Preaching to the Choir

Cosmic Voices of Bulgaria - Mechemetio
Cosmic Voices of Bulgaria – Mechemetio
Cosmic Voices of Bulgaria

Mechemetio (Intuition, 2000)

Bulgarian choir music and folk dance drew awareness in the West when 4 AD Records released records by the choir phenomenon Le Mystere des Vois Bulgares back in the late 1980’s. While the world music genre was beginning to formulate around that time, it was the alternative music crowd, especially fans of Goth music that embraced Bulgarian choir music. A few years later, Kate Bush invited another Bulgarian vocal group, Trio Bulgarka to lend their talents to a couple of tracks on her release, Sensual World (Bush is one of those artists never mentioned for her contribution to world music).

Seemingly Bulgarian vocal music disappeared from public awareness even though other vocal-centered groups such as the Finnish group Varttina and the Italian a cappella quartet, Fauarella give homage to Bulgarian vocal music on their CDs. The Persian-American vocalist Mamak Khadem of Axiom of Choice studied Bulgarian vocal styles and this adds a unique flavor to her vocal palette. So it comes, as a bit of synchronicity that a CD of Cosmic Voices of Bulgaria, recorded in 2000, would cross my path at a time when I am discovering vocal music.Similar to the Mysterious Voices of Bulgaria (I am using the English translation), Cosmic Voices of Bulgaria features a full-fledged choir, including 21 of Bulgaria’s brightest vocal talent. Those folks who have been following Bulgarian music will recognize a few of the names of the vocalists, including Nadka Karadzhova, who once sang with the Mysterious Voices. She of course, appears as a soloist on the disc, but she shares soloing duties with a long list of vocalists. The album, Mechmetio was recorded at Hall 11 of the National Palace of Culture in Sofia, Bulgaria, reminding us that the Bulgarian government still exudes pride in one of their national treasures.

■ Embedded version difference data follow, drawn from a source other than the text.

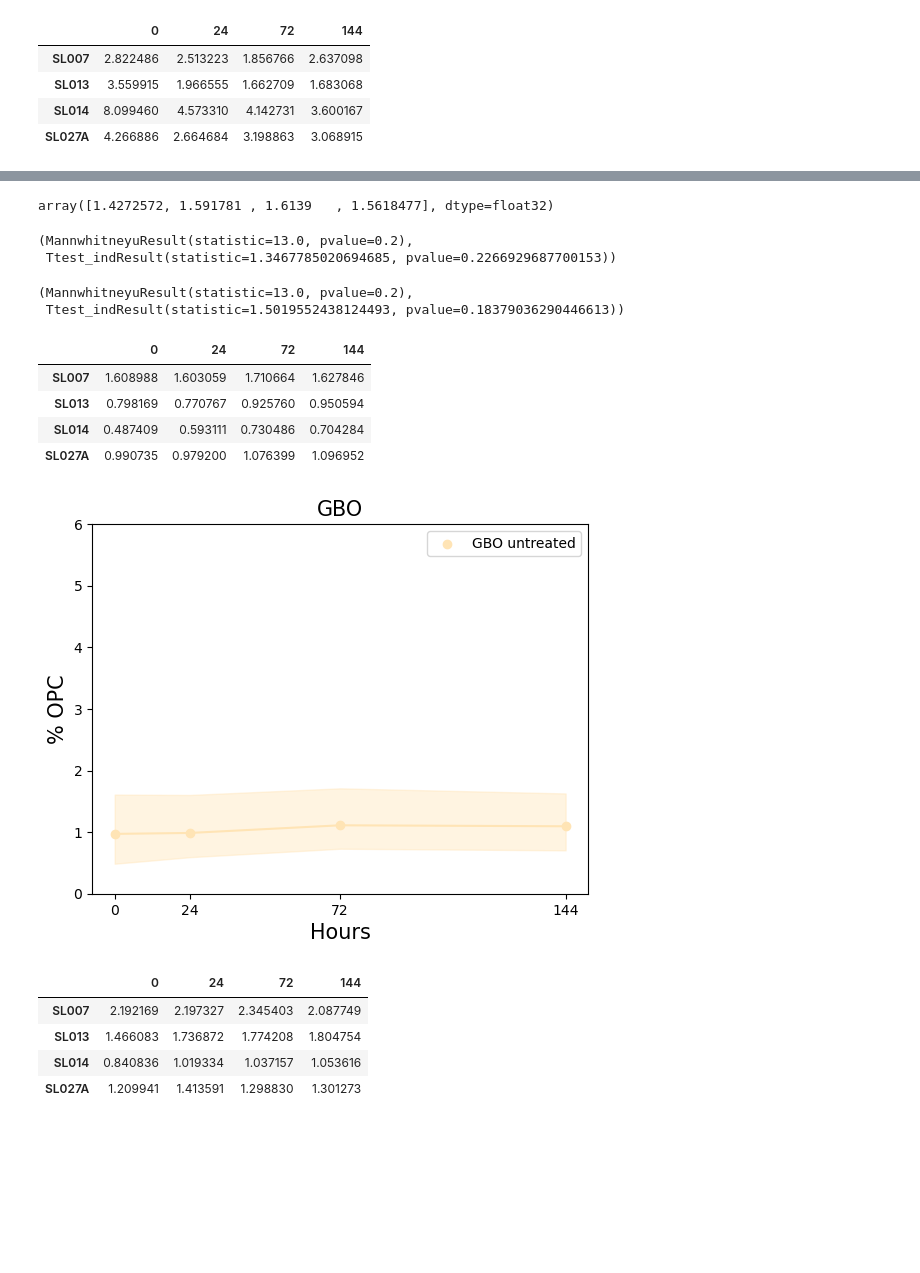
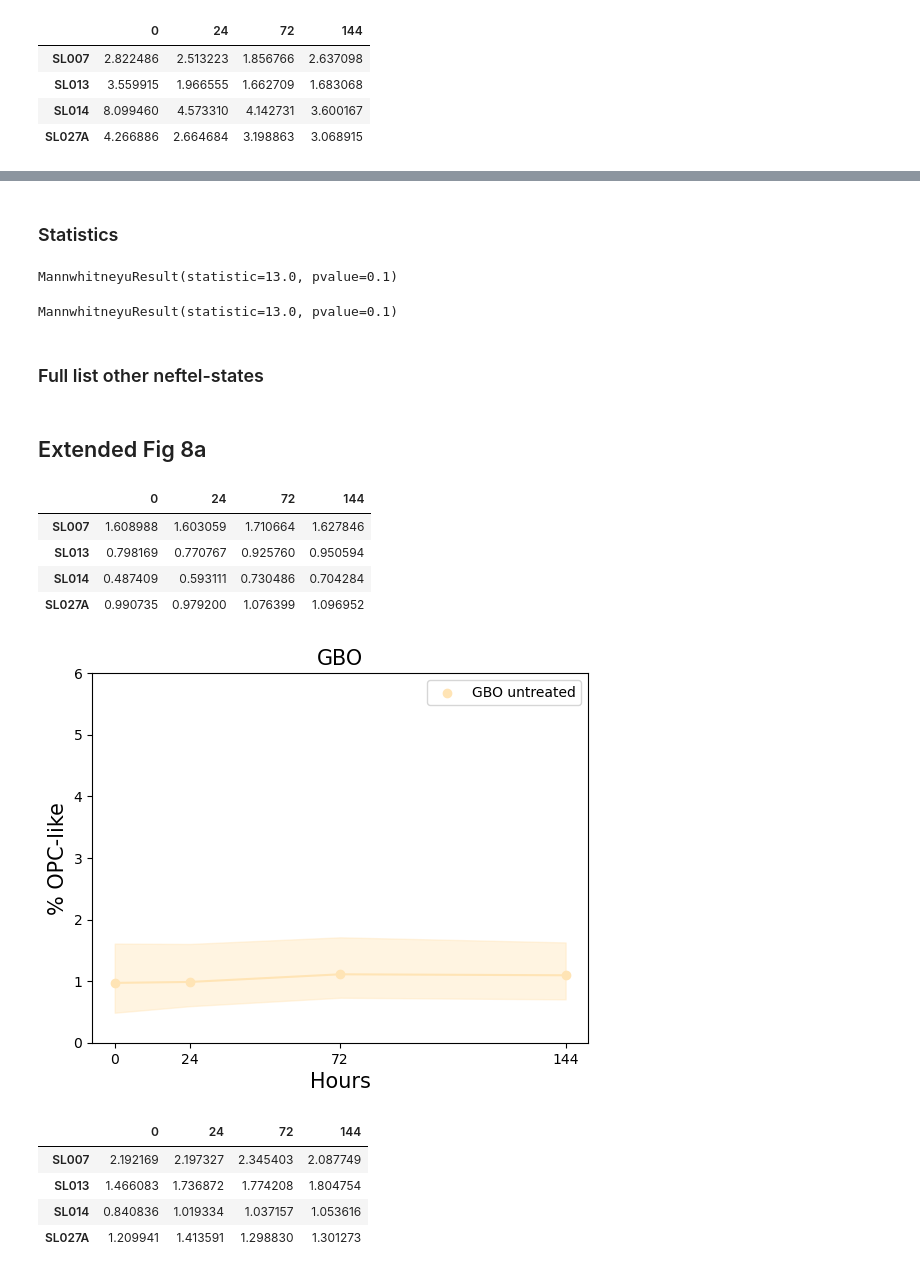
Before and after one commit to linnarsson-lab/glioblastoma_wound_response, a Jupyter notebook: Example_Notebooks/Figure 2/Figure_2B_Extended_Figure_8A(GBO_control).ipynb, the cells around one changed output, grey strips where cells are left out. Drawn from its saved outputs; the diff is of its cells as text; code cells hidden in the pictures; blank space fills up the shorter version.

```diff
--- a/Example_Notebooks/Figure 2/Figure_2B_Extended_Figure_8A(GBO_control).ipynb
+++ b/Example_Notebooks/Figure 2/Figure_2B_Extended_Figure_8A(GBO_control).ipynb
@@ -44,5 +18,6 @@ GBO.obs.index = [x for x in GBO.obs.obs_names]
 # %%
-GBO = sc.read_loom('/proj/cytograph/jesper/GBM_revision/GBO_control_smartseq_2025.loom')
+# Load the sample data into your local Shoji database
+GBO = sc.read_h5ad('/home/jesper/data/bulk_samples_GBO_control_smartseq_2025.h5ad') #Change to the path where the h5ad file has been saved
 # %%
 GBO.obs
 # %% [output]
@@ -193,16 +127,15 @@ array([2.1921692, 2.1973271, 2.3454032, 2.0877485], dtype=float32)
-# %%
-np.array(np.mean(merg, axis=0))
-# %% [output]
-array([1.4272572, 1.591781 , 1.6139   , 1.5618477], dtype=float32)
+# %% [markdown]
+### Statistics
 # %%
+#One-sided
 #+p-h 0 vs 24 hours
-mannwhitneyu(merg[0:4]['0'], merg[0:4]['24']), ttest_ind(merg[0:4]['0'], merg[0:4]['24'])
+mannwhitneyu(merg[0:4]['0'], merg[0:4]['24'], alternative='greater') #not significant
 # %% [output]
-(MannwhitneyuResult(statistic=13.0, pvalue=0.2),
- Ttest_indResult(statistic=1.3467785020694685, pvalue=0.2266929687700153))
+MannwhitneyuResult(statistic=13.0, pvalue=0.1)
 # %%
 #+p-h 0 vs 24 hours
-mannwhitneyu(merg[0:4]['0'], merg[0:4]['72']), ttest_ind(merg[0:4]['0'], merg[0:4]['72'])
+mannwhitneyu(merg[0:4]['0'], merg[0:4]['72'], alternative='greater') #not significant
 # %% [output]
-(MannwhitneyuResult(statistic=13.0, pvalue=0.2),
- Ttest_indResult(statistic=1.5019552438124493, pvalue=0.18379036290446613))
+MannwhitneyuResult(statistic=13.0, pvalue=0.1)
+# %% [markdown]
+### Full list other neftel-states
@@ -209,34 +148,38 @@ mannwhitneyu(merg[0:4]['0'], merg[0:4]['72']), ttest_ind(merg[0:4]['0'], merg[0:
+# %% [markdown]
+## Extended Fig 8a
 # %%
-df = GBO.to_df(layer=None)
-df_all = df.sum(axis=1)
-MES_df = df[OPC]
-df_mes = MES_df.sum(axis=1)
+df = GBO.to_df(layer=None) #Save as dataframe
+df_all = df.sum(axis=1) #total UMIs per sample
+OPC_df = df[OPC] # OPC-genes dataframe
+df_OPC = OPC_df.sum(axis=1) #total UMIs OPC genes per sample
 zero = GBO[GBO.obs["Time"] == "0h"]
 zero_all = df_all[zero.obs.index]
-zero_mes = df_mes[zero.obs.index]
+zero_OPC = df_OPC[zero.obs.index]
 one = GBO[GBO.obs["Time"] == "24h"]
 one_all = df_all[one.obs.index]
-one_mes = df_mes[one.obs.index]
+one_OPC = df_OPC[one.obs.index]
 three = GBO[GBO.obs["Time"] == "72h"]
 three_all = df_all[three.obs.index]
-three_mes = df_mes[three.obs.index]
+three_OPC = df_OPC[three.obs.index]
 six = GBO[GBO.obs["Time"] == "144h"]
 six_all = df_all[six.obs.index]
-six_mes = df_mes[six.obs.index]
-MES_zero = zero_mes/zero_all
-MES_one = one_mes/one_all
-MES_three = three_mes/three_all
-MES_six = six_mes/six_all
-merged = pd.concat([MES_zero, MES_one, MES_three, MES_six], axis=1)
+six_OPC = df_OPC[six.obs.index]
+#Fraction of OPC-genes UMIs of total per timepoint
+OPC_zero = zero_OPC/zero_all
+OPC_one = one_OPC/one_all
+OPC_three = three_OPC/three_all
+OPC_six = six_OPC/six_all
+#Make a dataframe with timepoint as columns
+merged = pd.concat([OPC_zero, OPC_one, OPC_three, OPC_six], axis=1)
 merged = merged.rename(columns={0: '0', 1: '24', 2:'72', 3: '144'})
 rename = dict(GBO.obs.Time_Sample)
-merged1 = merged.rename(index=rename)
-merged1 = merged1.multiply(100)
+merged1 = merged.rename(index=rename) #rename index
+merged1 = merged1.multiply(100) #multiply by 100 (display percent)
 rename = dict(GBO.obs.Sample)
 merg = merged.rename(index=rename)
-merg = merg.mean(level=0)
+merg = merg.mean(level=0) #condense df by merging rows of same sample+condition but different time points
 merg = merg.multiply(100)
-merg1 = merg.mean(axis=0)
+merg1 = merg.mean(axis=0) #condense df by merging all samples (mean) of same condition but different time points (columns)
 merg
 # %% [output]
 |  | 0 | 24 | 72 | 144 |
@@ -247,19 +190,17 @@ merg
 # %%
 numb = merg1.index.astype(int)
 plt.scatter(numb, merg1,label='GBO untreated', color='moccasin')
 plt.plot(numb, merg1, color='moccasin')
 plt.fill_between(numb, np.min(merg[0:3]),np.max(merg[0:3]), color='moccasin', alpha=0.4)
 plt.ylim(0, 6)
 plt.legend()
 plt.xlabel('Hours', fontsize=15)
-plt.ylabel('% OPC', fontsize=15)
+plt.ylabel('% OPC-like', fontsize=15)
 plt.title('GBO', fontsize=15)
 plt.xticks(numb)
 threshold1 = 0.2
 threshold2 = 71
 tr = numb +3
-#plt.fill_between(tr, 10, where= (tr < 140) & (tr > 0), color='lightblue', alpha=0.2)
-plt.savefig("/proj/cytograph/jesper/Figures/revision/GBO_control_OPC.pdf", dpi=300)
 # %% [output]
-[figure, old version]
+[figure, new version]
 # %%
```
Also changed, not shown: parts of 20 cells of this notebook.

Vanya Moneva conducted the choir and Emil Minev produced the recording. The project pays tribute to the great Bulgarian choir composers and arrangers of the past and especially Philip Kutev (1903-82), the man responsible for the more innovative compositions. However, some of the tracks were composed more recently and by new composers. The performance although haunting to some extent also possesses playful elements. The harmonies add a unique dissonance and the songs are also peppered with whoops and crescendos. It’s a complex music that I won’t even try to explain nor could I without ever having studied it. Yet, I do find that it lends itself to a pleasurable listen. For anyone who wishes to delve further into Bulgarian music, I recommend picking up Rough Guides World Music, Volume 1 and read the insightful chapter on Bulgaria or peruse the liner notes that come with the CD.